Debris covers a lingering snow pile, amassed during the record-setting winter, Thursday, May 28, 2015, the Seaport District in Boston. A 75-foot-high snow mound in the Seaport District has been reduced to a three-story pile of dirt and trash, including bicycles, traffic cones and even half a $5 bill, that remains encrusted in solid ice. Crews have been working for six weeks to clean away the trash as it breaks free from the mound. So far, they have pulled 85 tons of debris from the pile.

BOSTON — It's disgusting enough to put you off snow cones for the rest of the summer.

A Boston public works official says the towering piles of filthy snow left over from the city's record-setting winter are even more grotesque than most people can imagine.

Daniel Nee says one giant pile contains an estimated 86 tons of debris, and much of it is household garbage. Nee says two snowstorms struck after Bostonians put their trash out, and it all got swept up by passing plows.

Nee said Friday that as the piles melt, they've revealed fire hydrants, parking meters and other items.
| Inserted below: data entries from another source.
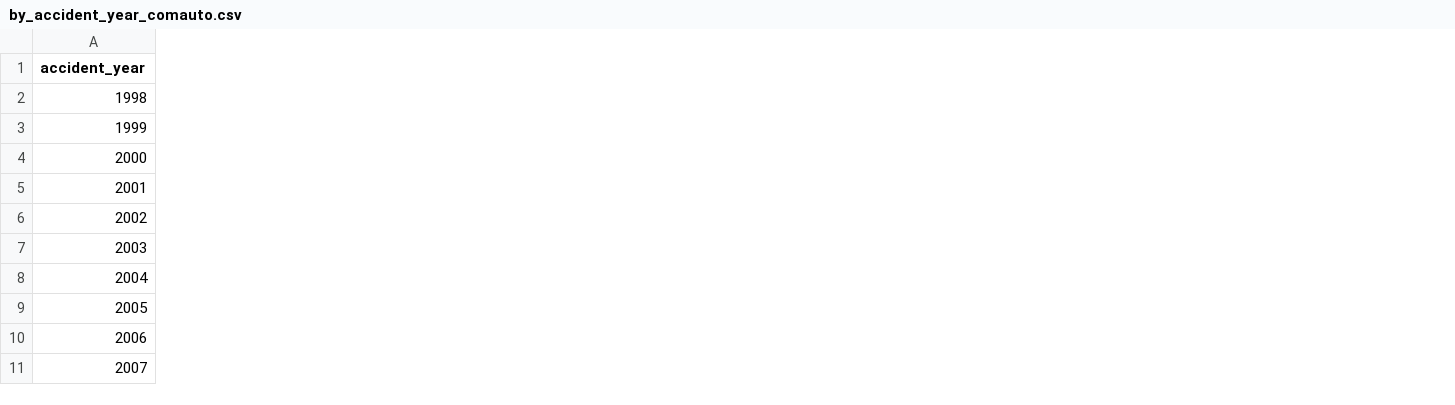
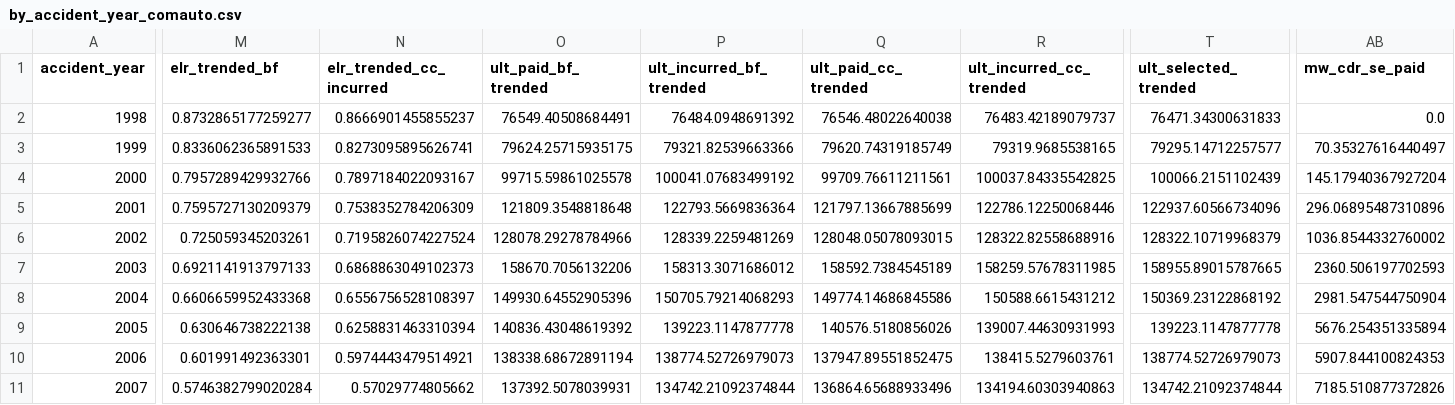
Before and after one commit to soukayna-belaaziz/claims-reserving-chain-ladder, a CSV file: reports/tables/by_accident_year_comauto.csv, drawn as a sheet; only a part is shown, gaps mark what is left out; the diff covers the shown part only; the diff names each change by its address in the sheet, - before the commit and + after, or states it on an @@ line.

```diff
--- a/reports/tables/by_accident_year_comauto.csv
+++ b/reports/tables/by_accident_year_comauto.csv
+column M (elr_trended_bf), rows 2-11: 0.8732865177259277 | 0.8336062365891533 | 0.7957289429932766 | 0.7595727130209379 | 0.725059345203261 | 0.6921141913797133 | 0.6606659952433368 | 0.630646738222138 | 0.601991492363301 | 0.5746382799020284
+column N (elr_trended_cc_incurred), rows 2-11: 0.8666901455855237 | 0.8273095895626741 | 0.7897184022093167 | 0.7538352784206309 | 0.7195826074227524 | 0.6868863049102373 | 0.6556756528108397 | 0.6258831463310394 | 0.5974443479514921 | 0.57029774805662
+column O (ult_paid_bf_trended), rows 2-11: 76549.40508684491 | 79624.25715935175 | 99715.59861025578 | 121809.3548818648 | 128078.29278784966 | 158670.7056132206 | 149930.64552905396 | 140836.43048619392 | 138338.68672891194 | 137392.5078039931
+column P (ult_incurred_bf_trended), rows 2-11: 76484.0948691392 | 79321.82539663366 | 100041.07683499192 | 122793.5669836364 | 128339.2259481269 | 158313.3071686012 | 150705.79214068293 | 139223.1147877778 | 138774.52726979073 | 134742.21092374844
+column Q (ult_paid_cc_trended), rows 2-11: 76546.48022640038 | 79620.74319185749 | 99709.76611211561 | 121797.13667885699 | 128048.05078093015 | 158592.7384545189 | 149774.14686845586 | 140576.5180856026 | 137947.89551852475 | 136864.65688933496
+column R (ult_incurred_cc_trended), rows 2-11: 76483.42189079737 | 79319.9685538165 | 100037.84335542825 | 122786.12250068446 | 128322.82558688916 | 158259.57678311985 | 150588.6615431212 | 139007.44630931993 | 138415.5279603761 | 134194.60303940863
+column T (ult_selected_trended), rows 2-11: 76471.34300631833 | 79295.14712257577 | 100066.2151102439 | 122937.60566734096 | 128322.10719968379 | 158955.89015787665 | 150369.23122868192 | 139223.1147877778 | 138774.52726979073 | 134742.21092374844
+column AB (mw_cdr_se_paid), rows 2-11: 0.0 | 70.35327616440497 | 145.17940367927204 | 296.06895487310896 | 1036.8544332760002 | 2360.506197702593 | 2981.547544750904 | 5676.254351335894 | 5907.844100824353 | 7185.510877372826
```
Also changed, not shown: 1 added column elsewhere in this file, reports/tables/by_accident_year_ppauto.csv, reports/tables/by_accident_year_wkcomp.csv, 10 other files.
But he says a lot of rotting garbage is still buried in the leftover snow.

Officials think the piles easily could last until the Fourth of July or longer.